We hear that the City of Duluth is enjoying the ongoing revitalization of their historic downtown, which includes KWA’s work at Parsons Alley (recent recipient of a 2017 ULI Development of Excellence Award and CNU Charter Award). Like a lot of Atlanta suburbs, Duluth is experiencing rapid growth. The City recognized a need to grow and strengthen their core downtown to be an amenity for residents and to establish Duluth as a Place with its own identity – not just another suburb of Atlanta.
For this installment in our Placemaking video series, we teamed up with some of Atlanta’s foremost cycling advocates and experts to discuss how investing in cycling infrastructure helps to create great places. Thanks to Breck Prewitt of Ground Game Media for the great work!

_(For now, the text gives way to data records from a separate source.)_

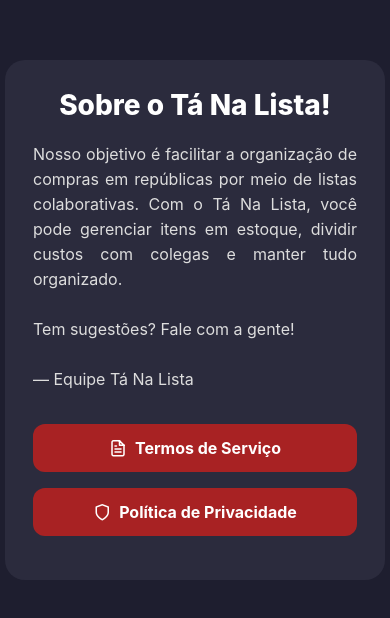
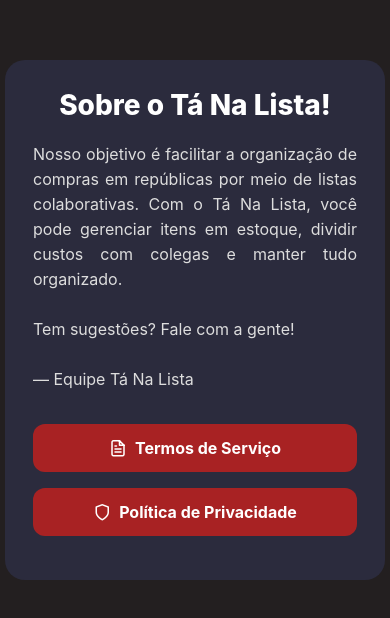
Before and after one commit to cammilamachado/AplicativoTaNaLista, a React Native app in the folder src/: screen /Sobre in a window 390 px wide. Shown: the part 102-720 px from the top of the page. Built offline with nearby package versions, Linux system fonts and the light colour scheme.

Commit message:
Update Sobre.tsx

```diff
--- a/src/src/screens/Sobre.tsx
+++ b/src/src/screens/Sobre.tsx
@@ -37,7 +37,7 @@
     flexGrow: 1,
     justifyContent: 'center',
     padding: 5,
-    backgroundColor: '#1E1E2F',
+    backgroundColor: '#231F20',
   },
   card: {
     backgroundColor: '#2B2B3D',
```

I had the absolute pleasure of spending a few days at the Seaside Institute taking a deep dive into what makes urban retail successful. Two of the leaders in town center design, Bob Gibbs and Terry Shook, led the class. An amazing amount of material was shared and much ground was covered. Here’s a quick recap.